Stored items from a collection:
= = =
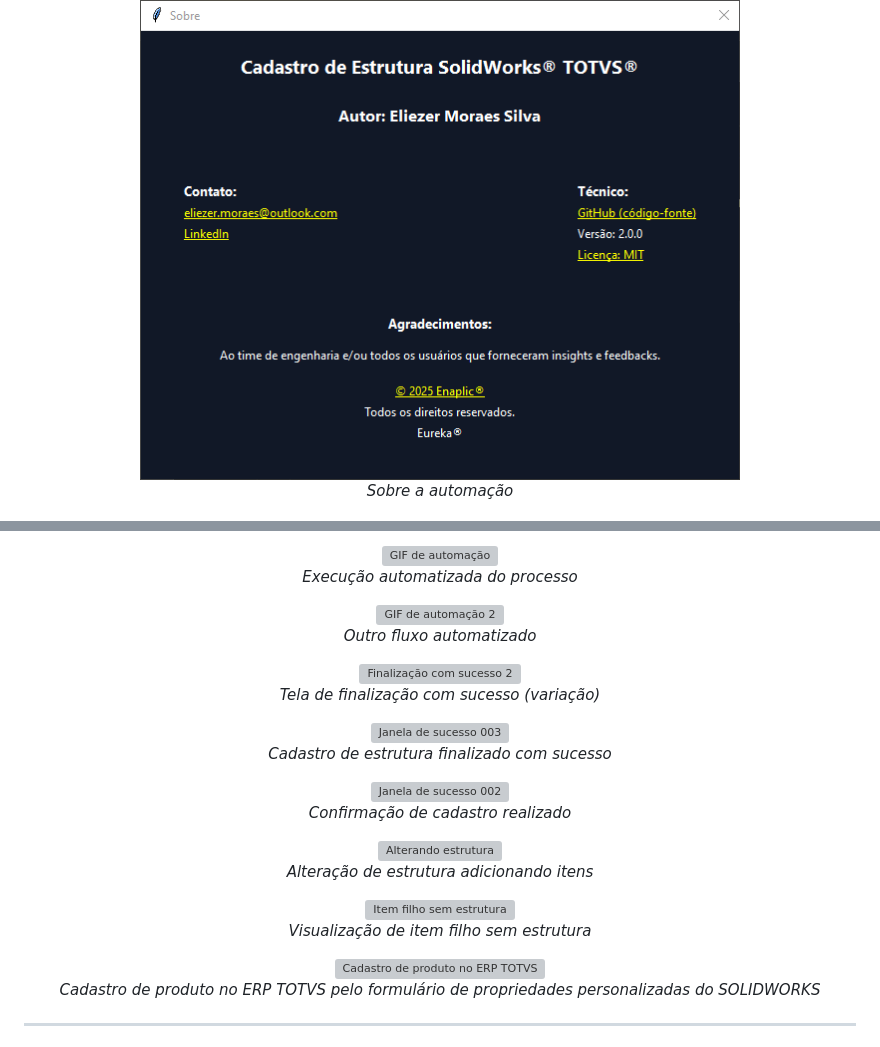
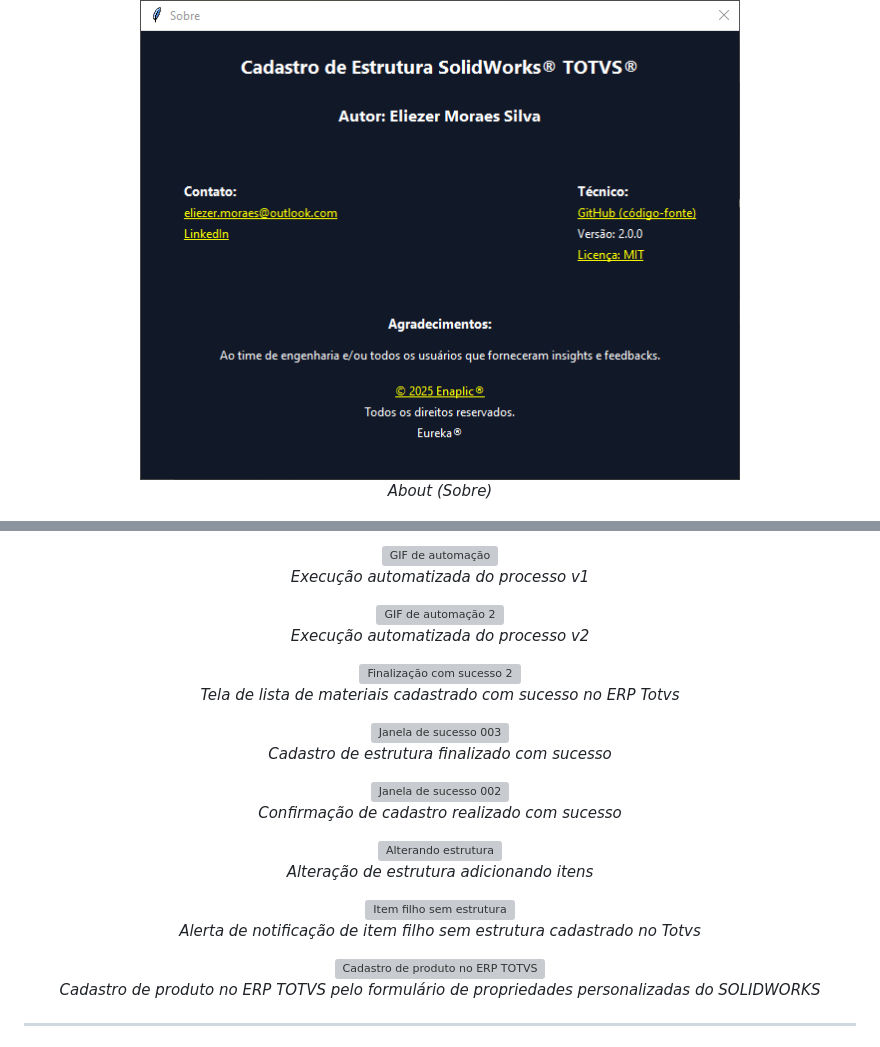
Before and after one commit to eliezermoraesss/solidworks-erp-totvs-integration, a Markdown page: README.md, 2 parts joined by grey strips. Drawn GitHub-style; grey boxes are pictures that could not be loaded.

Commit message:
:sparkles: docs: README updated #4

```diff
--- a/README.md
+++ b/README.md
@@ -41,7 +41,7 @@ Para resolver esse problema, desenvolvi uma integração entre o SolidWorks e o
 
 <p align="center">
   <img src="https://github.com/eliezermoraesss/solidworks-erp-totvs-integration/raw/main/assets/images/aut000.png" alt="Tela Sobre" width="600"/>
-  <br><em>Sobre a automação</em>
+  <br><em>About (Sobre)</em>
 </p>
 
 <p align="center">
@@ -51,17 +51,17 @@ Para resolver esse problema, desenvolvi uma integração entre o SolidWorks e o
 
 <p align="center">
   <img src="https://github.com/eliezermoraesss/solidworks-erp-totvs-integration/raw/main/assets/images/aut002.gif" alt="GIF de automação"/>
-  <br><em>Execução automatizada do processo</em>
+  <br><em>Execução automatizada do processo v1</em>
 </p>
 
 <p align="center">
   <img src="https://github.com/eliezermoraesss/solidworks-erp-totvs-integration/raw/main/assets/images/aut003.gif" alt="GIF de automação 2"/>
-  <br><em>Outro fluxo automatizado</em>
+  <br><em>Execução automatizada do processo v2</em>
 </p>
 
 <p align="center">
   <img src="https://github.com/eliezermoraesss/solidworks-erp-totvs-integration/raw/main/assets/images/aut003.png" alt="Finalização com sucesso 2" width="600"/>
-  <br><em>Tela de finalização com sucesso (variação)</em>
+  <br><em>Tela de lista de materiais cadastrado com sucesso no ERP Totvs</em>
 </p>
 
 <p align="center">
@@ -71,7 +71,7 @@ Para resolver esse problema, desenvolvi uma integração entre o SolidWorks e o
 
 <p align="center">
   <img src="https://github.com/eliezermoraesss/solidworks-erp-totvs-integration/raw/main/assets/images/cadastro_estrutura_janela_sucesso_002.png" alt="Janela de sucesso 002" width="600"/>
-  <br><em>Confirmação de cadastro realizado</em>
+  <br><em>Confirmação de cadastro realizado com sucesso</em>
 </p>
 
 <p align="center">
@@ -81,7 +81,7 @@ Para resolver esse problema, desenvolvi uma integração entre o SolidWorks e o
 
 <p align="center">
   <img src="https://github.com/eliezermoraesss/solidworks-erp-totvs-integration/raw/main/assets/images/feature-bom-item-filho-sem-estrutura.png" alt="Item filho sem estrutura" width="600"/>
-  <br><em>Visualização de item filho sem estrutura</em>
+  <br><em>Alerta de notificação de item filho sem estrutura cadastrado no Totvs</em>
 </p>
 
 <p align="center">
```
= = =
_Work instruction_: Each line that includes the string "processo" should be copied from the data.

_Expected answer_:
-  <br><em>Execução automatizada do processo</em>
+  <br><em>Execução automatizada do processo v1</em>
+  <br><em>Execução automatizada do processo v2</em>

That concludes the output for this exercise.